Primary Sources Bring the Past to Life!
Early Explorers Primary Sources are just what teachers need to help students learn how to analyze primary sources in order to meet Common Core State Standards!
Students participate in active learning by creating their own interpretations of history using historical documents. Students make observations, generate questions, organize information and ideas, think analytically, write persuasively or informatively, and cite evidence to support their opinions, hypotheses, and conclusions.
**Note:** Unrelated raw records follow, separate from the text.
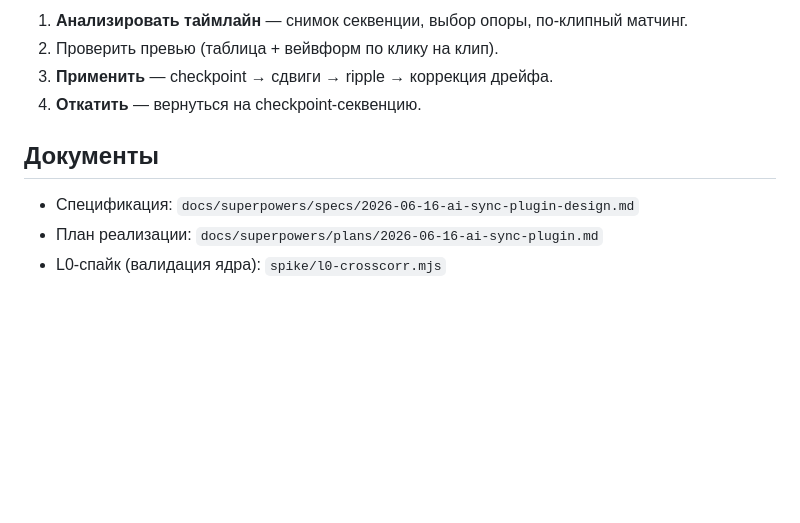
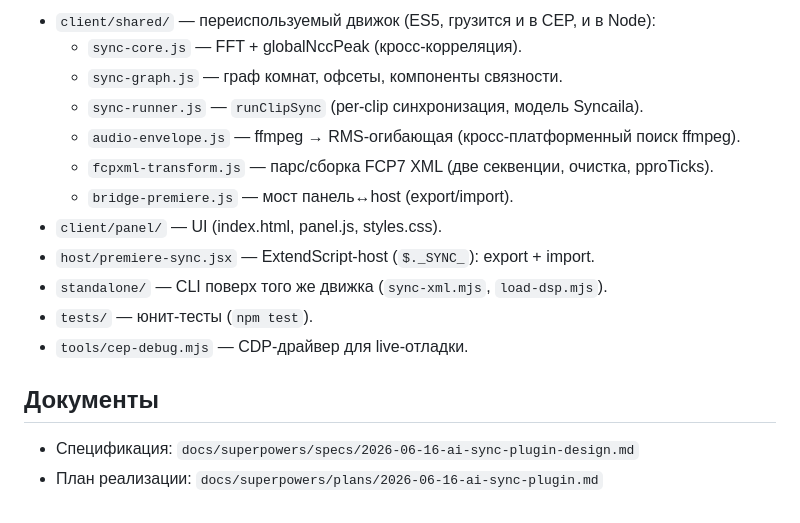
Before and after one commit to glmelnik96/Sync_Premier, a Markdown page: README.md, the part around one of its changes. Drawn GitHub-style; blank space fills up the shorter version.

```diff
--- a/README.md
+++ b/README.md
@@ -62,11 +139,18 @@ RMS-огибающая, ремап дорожек, выбор опоры, сбо
 
-1. **Анализировать таймлайн** — снимок секвенции, выбор опоры, по-клипный матчинг.
-2. Проверить превью (таблица + вейвформ по клику на клип).
-3. **Применить** — checkpoint → сдвиги → ripple → коррекция дрейфа.
-4. **Откатить** — вернуться на checkpoint-секвенцию.
+- `client/shared/` — переиспользуемый движок (ES5, грузится и в CEP, и в Node):
+  - `sync-core.js` — FFT + globalNccPeak (кросс-корреляция).
+  - `sync-graph.js` — граф комнат, офсеты, компоненты связности.
+  - `sync-runner.js` — `runClipSync` (per-clip синхронизация, модель Syncaila).
+  - `audio-envelope.js` — ffmpeg → RMS-огибающая (кросс-платформенный поиск ffmpeg).
+  - `fcpxml-transform.js` — парс/сборка FCP7 XML (две секвенции, очистка, pproTicks).
+  - `bridge-premiere.js` — мост панель↔host (export/import).
+- `client/panel/` — UI (index.html, panel.js, styles.css).
+- `host/premiere-sync.jsx` — ExtendScript-host (`$._SYNC_`): export + import.
+- `standalone/` — CLI поверх того же движка (`sync-xml.mjs`, `load-dsp.mjs`).
+- `tests/` — юнит-тесты (`npm test`).
+- `tools/cep-debug.mjs` — CDP-драйвер для live-отладки.
 
 ## Документы
 
 - Спецификация: `docs/superpowers/specs/2026-06-16-ai-sync-plugin-design.md`
 - План реализации: `docs/superpowers/plans/2026-06-16-ai-sync-plugin.md`
-- L0-спайк (валидация ядра): `spike/l0-crosscorr.mjs`
```
Also changed, not shown: other parts of README.md (+107 -30 lines), docs/MACOS_MIGRATION.md (added, +89 -0 lines).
Students learn how to integrate and evaluate information to deepen their understanding of historical events.
The 20 Early Explorers Primary Sources are:
- Excerpt from Christopher Columbus’ letter to King Ferdinand of Spain – 1493
- Engraving of Christopher Columbus by Johann Theodor de Bry – published 1595
- Engraving of Spanish explorer Juan Ponce de León
- Portrait of Christopher Columbus by Sebastiano del Piombo – 1519
- Map of the Aztec island city of Tenochtitlán made by one of Hernán Cortés’ men – 1524
- Illustration showing Hernán Cortés and his interpreter meeting Aztec Emperor Moctezuma II in 1519 – created circa 1550
- Map of the world by Abraham Ortelius – 1570
- Map of St. Augustine (Florida) – 1589
- Illustration from a 16th century map of Ferdinand Magellan’s ship Victoria, the first ship to circumnavigate the earth – 1590
- Portrait of Amerigo Vespucci—he is described as “discoverer and conqueror of the land of Brazil” – circa 1600
- Diagram of the Quebec settlement – circa 1608
- Illustration of Henry Hudson’s Half Moon sailing ship in the Hudson River
- Self-portrait of French explorer Samuel de Champlain titled Defeat of the Iroquois at Lake Champlain – 1613
- Illustration of Jacques Cartier’s first interview with Indians near Hochelaga (now Montreal) in 1535 – published circa 1850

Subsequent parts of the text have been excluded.